A seemingly innocuous test of a biometric attendance tracking system has resulted in Sweden’s first GDPR fine.
The fine of 200,000 Swedish Krona was applied by the Swedish Data Protection Authority, or DPA, to the municipality of Skellefteå after it had trialed an attendance tracking system based on facial recognition technology at the Anderstorp High School. The trial was conducted last autumn, lasted three weeks, and involved 22 students.
Municipal officials had claimed that teachers were spending 17,000 hours a year on student attendance, and explained that their use of facial recognition was aimed at automating that process. They said that the trial had been successful and that they were considering expanding their use of the technology.
In issuing its fine, Sweden’s DPA determined that municipal authorities had not undertaken an adequate impact assessment concerning the technology’s use, which would have included consulting the DPA. And while the school authorities insisted that they had collected the subjects’ consent for the trial, the DPA said that such consent was not legitimate given the power imbalance between the students and school administrators, and furthermore insisted that students had a reasonable expectation of a certain amount of privacy on school grounds.
In relative terms, the 200,000 Swedish Krona fine – about $21,000 – is a slap on the wrist, given that the maximum fine could have been close to $1 million. But in issuing the fine at all, Sweden’s authorities have demonstrated the tangible effects of the European Union’s big new privacy regulation. And while the GDPR would appear to stand in opposition to biometric identification in this case, it has also helped to promote the use of biometrics in the protection of EU citizen’s privacy and data elsewhere.
August 27, 2019 – by Alex Perala
Like all biometrics solutions, face recognition technology measures and matches the unique characteristics for the purposes of identification or authentication. Often leveraging a digital or connected camera, facial recognition software can detect faces in images, quantify their features, and then match them against stored templates in a database.

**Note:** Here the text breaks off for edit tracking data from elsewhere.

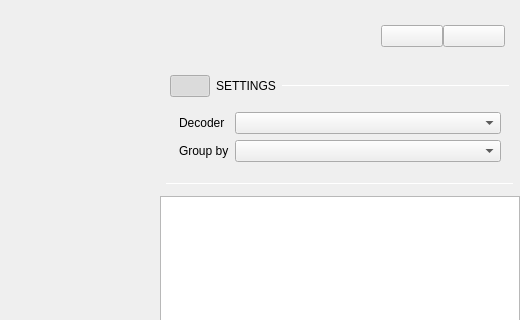
This is ui/logic_analyzer.ui in analogdevicesinc/scopy as Qt 5 draws it before an edit; both pictures show x 760 to 1280 and y 0 to 320 of the 1280 by 704 pixel window. The edited form follows.
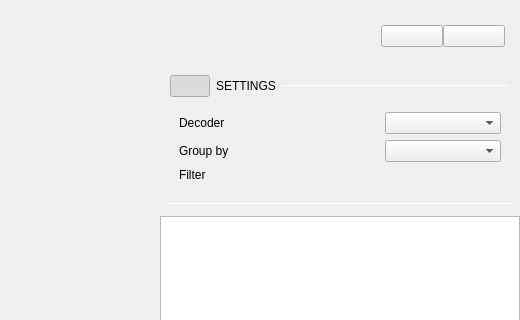
This is the edited form. Icons and pictures are not drawn. Custom widgets are drawn as their Qt base class.

Commit message: logic analyzer/decoder table: added filter in the drop down menu - single button is no longer disabled when opening the decoder table - fixed some crashes when pressing single button - fixed decoder table panel not interacting with the other rightMenu panels - dropdown_switch stretches to fit columns

What changed in the file:
```diff
--- a/ui/logic_analyzer.ui
+++ b/ui/logic_analyzer.ui
@@ -1795,6 +1795,9 @@
                    <property name="rightMargin">
                     <number>10</number>
                    </property>
+                   <property name="bottomMargin">
+                    <number>0</number>
+                   </property>
                    <item>
                     <layout class="QHBoxLayout" name="wDecoderSettingsCollapse">
                      <property name="spacing">
@@ -1870,16 +1873,26 @@
                    </item>
                    <item>
                     <widget class="QWidget" name="wDecoderSettings_2" native="true">
-                     <property name="sizePolicy">
-                      <sizepolicy hsizetype="Preferred" vsizetype="Preferred">
-                       <horstretch>0</horstretch>
-                       <verstretch>0</verstretch>
-                      </sizepolicy>
-                     </property>
-                     <layout class="QFormLayout" name="wDecoderSettings">
-                      <property name="formAlignment">
-                       <set>Qt::AlignLeading|Qt::AlignLeft|Qt::AlignTop</set>
+                     <layout class="QGridLayout" name="wDecoderSettings" columnstretch="0,0" columnminimumwidth="200,0">
+                      <property name="sizeConstraint">
+                       <enum>QLayout::SetMinimumSize</enum>
                       </property>
+                      <item row="0" column="1">
+                       <widget class="QComboBox" name="DecoderComboBox">
+                        <property name="sizePolicy">
+                         <sizepolicy hsizetype="Preferred" vsizetype="Preferred">
+                          <horstretch>0</horstretch>
+                          <verstretch>0</verstretch>
+                         </sizepolicy>
+                        </property>
+                        <property name="minimumSize">
+                         <size>
+                          <width>0</width>
+                          <height>0</height>
+                         </size>
+                        </property>
+                       </widget>
+                      </item>
                       <item row="1" column="0">
                        <widget class="QLabel" name="label_17">
                         <property name="text">
@@ -1903,6 +1916,22 @@
                         </property>
                        </widget>
                       </item>
+                      <item row="2" column="1">
+                       <layout class="QVBoxLayout" name="filterLayout"/>
+                      </item>
+                      <item row="2" column="0">
+                       <widget class="QLabel" name="label_19">
+                        <property name="sizePolicy">
+                         <sizepolicy hsizetype="Fixed" vsizetype="Preferred">
+                          <horstretch>0</horstretch>
+                          <verstretch>0</verstretch>
+                         </sizepolicy>
+                        </property>
+                        <property name="text">
+                         <string>Filter</string>
+                        </property>
+                       </widget>
+                      </item>
                       <item row="0" column="0">
                        <widget class="QLabel" name="label_18">
                         <property name="text">
@@ -1910,22 +1939,6 @@
                         </property>
                        </widget>
                       </item>
-                      <item row="0" column="1">
-                       <widget class="QComboBox" name="DecoderComboBox">
-                        <property name="sizePolicy">
-                         <sizepolicy hsizetype="Preferred" vsizetype="Preferred">
-                          <horstretch>0</horstretch>
-                          <verstretch>0</verstretch>
-                         </sizepolicy>
-                        </property>
-                        <property name="minimumSize">
-                         <size>
-                          <width>0</width>
-                          <height>0</height>
-                         </size>
-                        </property>
-                       </widget>
-                      </item>
                      </layout>
                     </widget>
                    </item>
```
Left out of the diff: 15 changed lines with no effect on the pictures. The commit also changes 9 other files.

Face scanning biometric tech is incredibly versatile and this is reflected in its wide range of potential applications. Learn more on FindBiometrics’ Facial Recognition page.